Supplied records =
▽
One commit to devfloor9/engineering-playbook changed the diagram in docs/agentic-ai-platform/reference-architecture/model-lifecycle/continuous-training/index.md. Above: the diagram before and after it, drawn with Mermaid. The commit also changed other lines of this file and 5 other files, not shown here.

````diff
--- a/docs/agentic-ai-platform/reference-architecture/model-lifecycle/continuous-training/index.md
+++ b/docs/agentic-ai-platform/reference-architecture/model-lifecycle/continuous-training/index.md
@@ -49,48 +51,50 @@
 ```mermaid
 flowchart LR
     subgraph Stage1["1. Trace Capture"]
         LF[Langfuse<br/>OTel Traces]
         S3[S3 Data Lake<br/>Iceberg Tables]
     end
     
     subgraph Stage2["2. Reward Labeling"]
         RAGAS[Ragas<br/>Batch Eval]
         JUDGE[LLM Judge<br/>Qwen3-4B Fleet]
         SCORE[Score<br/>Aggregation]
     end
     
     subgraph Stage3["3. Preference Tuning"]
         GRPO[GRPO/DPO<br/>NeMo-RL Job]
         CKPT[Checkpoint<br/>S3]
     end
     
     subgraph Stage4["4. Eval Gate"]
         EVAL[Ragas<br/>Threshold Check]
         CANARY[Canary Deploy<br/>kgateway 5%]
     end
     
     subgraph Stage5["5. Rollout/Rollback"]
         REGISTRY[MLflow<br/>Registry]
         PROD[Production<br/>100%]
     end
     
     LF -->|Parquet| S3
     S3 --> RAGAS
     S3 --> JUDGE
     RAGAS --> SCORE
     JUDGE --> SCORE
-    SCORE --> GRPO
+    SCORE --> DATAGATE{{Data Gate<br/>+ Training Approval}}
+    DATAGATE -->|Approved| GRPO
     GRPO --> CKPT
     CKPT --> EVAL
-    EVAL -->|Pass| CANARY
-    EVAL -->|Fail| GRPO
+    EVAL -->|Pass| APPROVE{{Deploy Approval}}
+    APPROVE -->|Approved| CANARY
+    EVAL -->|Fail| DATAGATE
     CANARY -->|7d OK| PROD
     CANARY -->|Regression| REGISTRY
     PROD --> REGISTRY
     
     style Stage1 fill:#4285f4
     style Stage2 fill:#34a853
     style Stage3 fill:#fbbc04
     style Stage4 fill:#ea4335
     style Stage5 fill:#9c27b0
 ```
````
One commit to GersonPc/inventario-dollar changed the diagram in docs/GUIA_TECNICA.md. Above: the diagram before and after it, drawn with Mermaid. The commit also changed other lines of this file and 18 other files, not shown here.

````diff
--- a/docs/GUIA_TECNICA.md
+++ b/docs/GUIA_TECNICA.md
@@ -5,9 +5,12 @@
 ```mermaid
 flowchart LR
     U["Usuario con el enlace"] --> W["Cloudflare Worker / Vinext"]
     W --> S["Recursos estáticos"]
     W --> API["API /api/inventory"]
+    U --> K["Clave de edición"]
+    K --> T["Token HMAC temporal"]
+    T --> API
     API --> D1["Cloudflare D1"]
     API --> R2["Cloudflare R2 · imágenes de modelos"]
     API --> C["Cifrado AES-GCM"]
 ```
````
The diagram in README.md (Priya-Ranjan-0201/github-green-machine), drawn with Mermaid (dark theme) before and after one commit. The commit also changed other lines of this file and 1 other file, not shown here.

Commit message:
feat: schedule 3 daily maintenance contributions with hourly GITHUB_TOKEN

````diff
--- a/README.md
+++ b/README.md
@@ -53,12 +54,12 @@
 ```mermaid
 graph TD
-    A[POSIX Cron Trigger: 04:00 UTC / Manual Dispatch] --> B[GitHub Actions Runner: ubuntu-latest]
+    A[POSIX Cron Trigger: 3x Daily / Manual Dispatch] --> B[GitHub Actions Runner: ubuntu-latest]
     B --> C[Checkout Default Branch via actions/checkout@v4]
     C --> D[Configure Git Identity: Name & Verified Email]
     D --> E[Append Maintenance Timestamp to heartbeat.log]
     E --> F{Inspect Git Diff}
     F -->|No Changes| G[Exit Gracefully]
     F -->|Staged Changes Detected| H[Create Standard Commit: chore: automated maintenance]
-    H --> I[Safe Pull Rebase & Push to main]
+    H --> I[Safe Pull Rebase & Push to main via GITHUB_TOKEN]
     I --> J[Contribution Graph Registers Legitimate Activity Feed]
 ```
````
△
What the task asks =
Only the number is wanted: how many lines above include the word "CKPT"?

Exercise solution =
3